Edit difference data
== == ==

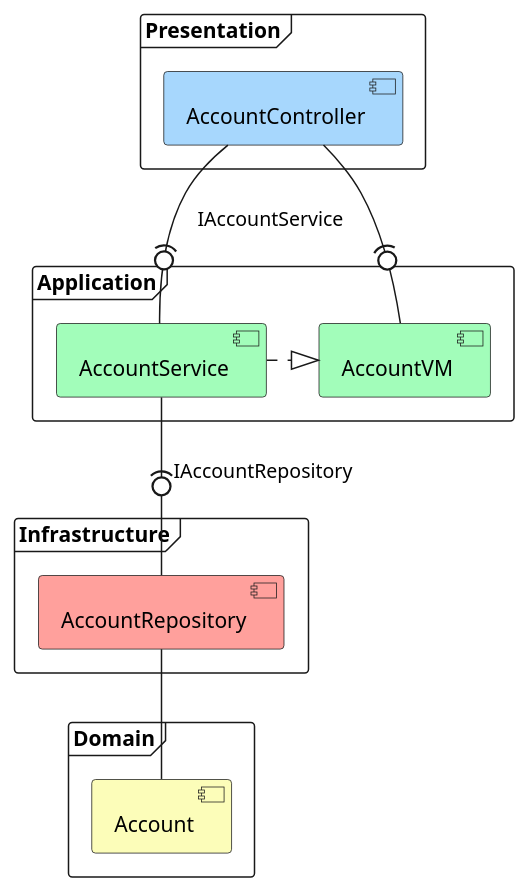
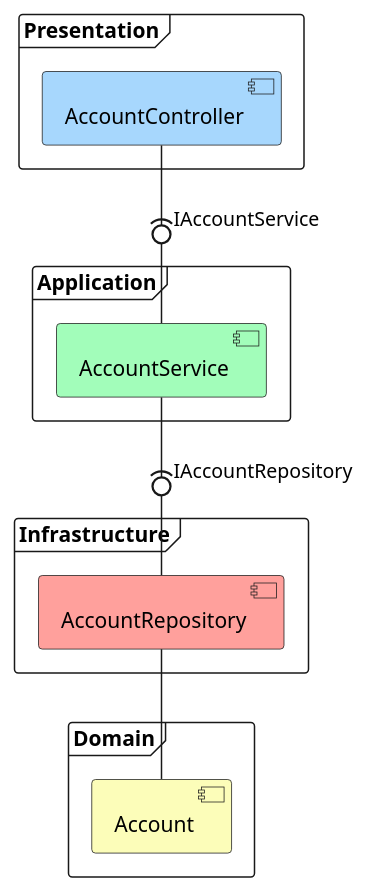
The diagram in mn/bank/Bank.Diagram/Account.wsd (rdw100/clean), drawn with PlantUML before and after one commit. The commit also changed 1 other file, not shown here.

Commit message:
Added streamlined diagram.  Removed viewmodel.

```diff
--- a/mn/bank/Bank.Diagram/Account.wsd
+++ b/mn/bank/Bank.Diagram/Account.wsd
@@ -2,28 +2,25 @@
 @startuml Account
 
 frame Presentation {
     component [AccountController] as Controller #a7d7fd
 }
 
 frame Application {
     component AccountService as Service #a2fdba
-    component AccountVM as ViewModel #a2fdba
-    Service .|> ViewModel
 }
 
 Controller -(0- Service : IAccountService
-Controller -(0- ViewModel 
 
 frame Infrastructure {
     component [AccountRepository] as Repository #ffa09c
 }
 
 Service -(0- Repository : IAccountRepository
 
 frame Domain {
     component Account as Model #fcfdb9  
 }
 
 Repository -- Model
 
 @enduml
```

== == ==

▶ _What you need to do_
Write out the data again word for word, minus any images.

▶ _Output of the exercise_
The diagram in mn/bank/Bank.Diagram/Account.wsd (rdw100/clean), drawn with PlantUML before and after one commit. The commit also changed 1 other file, not shown here.

Commit message:
Added streamlined diagram.  Removed viewmodel.

```diff
--- a/mn/bank/Bank.Diagram/Account.wsd
+++ b/mn/bank/Bank.Diagram/Account.wsd
@@ -2,28 +2,25 @@
 @startuml Account
 
 frame Presentation {
     component [AccountController] as Controller #a7d7fd
 }
 
 frame Application {
     component AccountService as Service #a2fdba
-    component AccountVM as ViewModel #a2fdba
-    Service .|> ViewModel
 }
 
 Controller -(0- Service : IAccountService
-Controller -(0- ViewModel 
 
 frame Infrastructure {
     component [AccountRepository] as Repository #ffa09c
 }
 
 Service -(0- Repository : IAccountRepository
 
 frame Domain {
     component Account as Model #fcfdb9  
 }
 
 Repository -- Model
 
 @enduml
```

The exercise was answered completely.